Dr Stacy Trasancos (Seton Hall University, USA)


Dr Trasancos’s academic work focuses on the topic of theology and science. She earned a doctorate in chemistry from Penn State University (USA) and subsequently worked as a chemist for DuPont. After converting to Catholicism, she obtained a master’s in dogmatic theology (summa cum laude) from Holy Apostles College and Seminary. She is also now pursuing a second doctorate in systematic philosophy. She currently teaches theology at Seton Hall University and Holy Apostles College. She is the author of three books on faith and science, has written numerous articles for Catholic journals and magazines and has appeared internationally on Catholic radio and television. She has seven children and nine grandchildren (so far).

Mr Nicholas McBride (Fellow, Pembroke College, University of Cambridge)


Nicholas McBride is a Fellow of Pembroke College, Cambridge. He was formerly a Fellow at All Souls College, Oxford, having studied Law at Brasenose College, Oxford both as an undergraduate and for the Oxford BCL exam. He is the author of numerous books and articles on law, focusing in particular on the philosophical foundations of private law. He has written a best-selling introduction to studying law called Letters to a Law Student (5th ed, Pearson Education, 2021). He has also written (with Roderick Bagshaw) a textbook on Tort Law (6th edition, Pearson Education, 2018) and two books on the values underlying English private law, the nature of human flourishing, and the future of the West: The Humanity of Private Law, Parts I & II (Hart Publishing, 2019, 2020). He has recently served on an independent panel of UK jurists and judges that conducted an Independent Review of Administrative Law for the UK Government.

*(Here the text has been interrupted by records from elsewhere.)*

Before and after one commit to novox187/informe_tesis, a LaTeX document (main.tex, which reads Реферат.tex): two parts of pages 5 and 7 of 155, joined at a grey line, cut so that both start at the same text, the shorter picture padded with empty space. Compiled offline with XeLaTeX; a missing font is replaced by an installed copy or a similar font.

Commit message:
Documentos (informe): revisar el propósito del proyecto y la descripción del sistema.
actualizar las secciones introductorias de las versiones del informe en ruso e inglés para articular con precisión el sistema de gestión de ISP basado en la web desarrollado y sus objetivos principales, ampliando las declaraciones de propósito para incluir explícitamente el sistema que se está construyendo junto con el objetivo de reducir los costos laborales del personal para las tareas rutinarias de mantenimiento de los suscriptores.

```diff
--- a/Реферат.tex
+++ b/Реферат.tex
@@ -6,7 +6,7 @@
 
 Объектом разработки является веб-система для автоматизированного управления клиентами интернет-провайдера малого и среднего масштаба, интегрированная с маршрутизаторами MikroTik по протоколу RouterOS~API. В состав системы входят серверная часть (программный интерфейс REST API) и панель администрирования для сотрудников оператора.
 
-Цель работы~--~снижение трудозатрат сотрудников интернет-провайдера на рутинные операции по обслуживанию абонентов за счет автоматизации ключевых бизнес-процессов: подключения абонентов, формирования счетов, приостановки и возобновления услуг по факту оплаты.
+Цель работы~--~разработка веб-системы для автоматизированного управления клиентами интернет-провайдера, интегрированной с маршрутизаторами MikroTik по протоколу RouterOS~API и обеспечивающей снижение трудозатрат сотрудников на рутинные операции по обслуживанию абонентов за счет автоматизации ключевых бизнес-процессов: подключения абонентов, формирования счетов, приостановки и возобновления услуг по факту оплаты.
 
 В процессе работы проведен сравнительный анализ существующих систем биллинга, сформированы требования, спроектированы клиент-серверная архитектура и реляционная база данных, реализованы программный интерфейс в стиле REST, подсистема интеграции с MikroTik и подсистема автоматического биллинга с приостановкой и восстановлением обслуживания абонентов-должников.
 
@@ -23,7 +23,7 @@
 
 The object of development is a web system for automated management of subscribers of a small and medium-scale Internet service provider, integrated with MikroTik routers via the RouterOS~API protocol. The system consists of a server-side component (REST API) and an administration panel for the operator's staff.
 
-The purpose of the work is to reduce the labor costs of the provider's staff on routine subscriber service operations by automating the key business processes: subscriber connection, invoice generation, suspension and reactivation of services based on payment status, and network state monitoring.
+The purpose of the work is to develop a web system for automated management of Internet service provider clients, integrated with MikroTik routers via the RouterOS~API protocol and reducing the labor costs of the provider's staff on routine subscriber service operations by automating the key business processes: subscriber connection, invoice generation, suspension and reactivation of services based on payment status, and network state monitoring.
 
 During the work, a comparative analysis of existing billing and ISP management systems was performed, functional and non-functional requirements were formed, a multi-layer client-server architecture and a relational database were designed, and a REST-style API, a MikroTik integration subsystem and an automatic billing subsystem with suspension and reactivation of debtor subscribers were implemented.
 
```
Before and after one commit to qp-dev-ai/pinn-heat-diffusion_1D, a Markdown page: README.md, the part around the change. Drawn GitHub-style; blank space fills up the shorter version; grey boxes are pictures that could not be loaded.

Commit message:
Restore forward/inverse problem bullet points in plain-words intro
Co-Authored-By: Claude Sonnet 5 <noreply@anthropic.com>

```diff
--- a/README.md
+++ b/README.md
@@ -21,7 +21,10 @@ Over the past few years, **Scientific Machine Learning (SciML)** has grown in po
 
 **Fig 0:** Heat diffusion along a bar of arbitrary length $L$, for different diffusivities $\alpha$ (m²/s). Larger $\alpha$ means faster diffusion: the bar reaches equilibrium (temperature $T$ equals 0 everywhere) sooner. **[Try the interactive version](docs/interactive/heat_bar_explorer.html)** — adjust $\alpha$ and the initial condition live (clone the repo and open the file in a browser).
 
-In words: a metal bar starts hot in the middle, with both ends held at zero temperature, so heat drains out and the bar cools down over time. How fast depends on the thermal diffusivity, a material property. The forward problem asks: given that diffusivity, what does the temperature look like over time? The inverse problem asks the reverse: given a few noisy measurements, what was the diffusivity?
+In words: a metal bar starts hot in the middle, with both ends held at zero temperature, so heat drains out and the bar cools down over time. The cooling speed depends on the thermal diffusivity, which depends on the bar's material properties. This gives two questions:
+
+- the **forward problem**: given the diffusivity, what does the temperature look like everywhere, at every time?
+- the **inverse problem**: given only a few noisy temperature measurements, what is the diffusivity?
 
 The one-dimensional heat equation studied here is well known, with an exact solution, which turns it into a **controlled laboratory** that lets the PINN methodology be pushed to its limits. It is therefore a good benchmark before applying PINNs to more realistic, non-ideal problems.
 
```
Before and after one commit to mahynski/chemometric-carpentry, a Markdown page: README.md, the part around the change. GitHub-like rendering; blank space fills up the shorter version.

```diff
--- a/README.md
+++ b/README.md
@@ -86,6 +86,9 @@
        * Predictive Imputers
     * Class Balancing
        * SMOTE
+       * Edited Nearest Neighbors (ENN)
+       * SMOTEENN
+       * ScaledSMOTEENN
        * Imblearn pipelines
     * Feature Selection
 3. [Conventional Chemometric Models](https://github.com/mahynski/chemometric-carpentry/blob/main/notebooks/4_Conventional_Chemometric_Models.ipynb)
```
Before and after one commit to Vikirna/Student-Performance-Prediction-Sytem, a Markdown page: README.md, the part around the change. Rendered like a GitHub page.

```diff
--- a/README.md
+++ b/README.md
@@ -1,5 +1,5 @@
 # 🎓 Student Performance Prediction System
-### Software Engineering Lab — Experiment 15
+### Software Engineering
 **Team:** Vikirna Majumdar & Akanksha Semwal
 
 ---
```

Rev. Dr Michael Chaberek, OP (theologian and author, Poland)

Rev. Dr Chaberek, a Dominican Friar and native of Gdansk, completed his doctorate at Cardinal Stefan Wyszynski University (Warsaw) and presently teaches at the Collegium Intermarium (Warsaw). He also is the director of the Steno Institute for Faith and Science. His academic focus includes: the science-faith dialogue, theology of creation, the theory of intelligent design, the philosophy of St Thomas Aquinas, theology of the body, and the history of modern theology.

Dr Paul Rogers (course administrator; Emmanuel College, University of Cambridge)


Dr Rogers is a postdoctoral researcher in theology at Emmanuel College, Cambridge where he completed a PhD in the Faculty of Divinity. He received a BA in Classics from Williams College, Massachusetts. He is the author of Aquinas on Prophecy (Catholic U. of America Press, 2023), a study concerned with the place of prophecy in the Christian Middle Ages. His articles have appeared in the The Thomist and New Blackfriars and in the publications of the Dutch research group based at the Thomas Instituut te Utrecht. His research interests include: prophecy in the Church; the role of theology in political thought (especially in the work of René Girard and mimetic theory); theories of secularization in contemporary culture; and, theories of inspiration and their role in theology and politics (e.g. how charismatic authority is conceived in political society).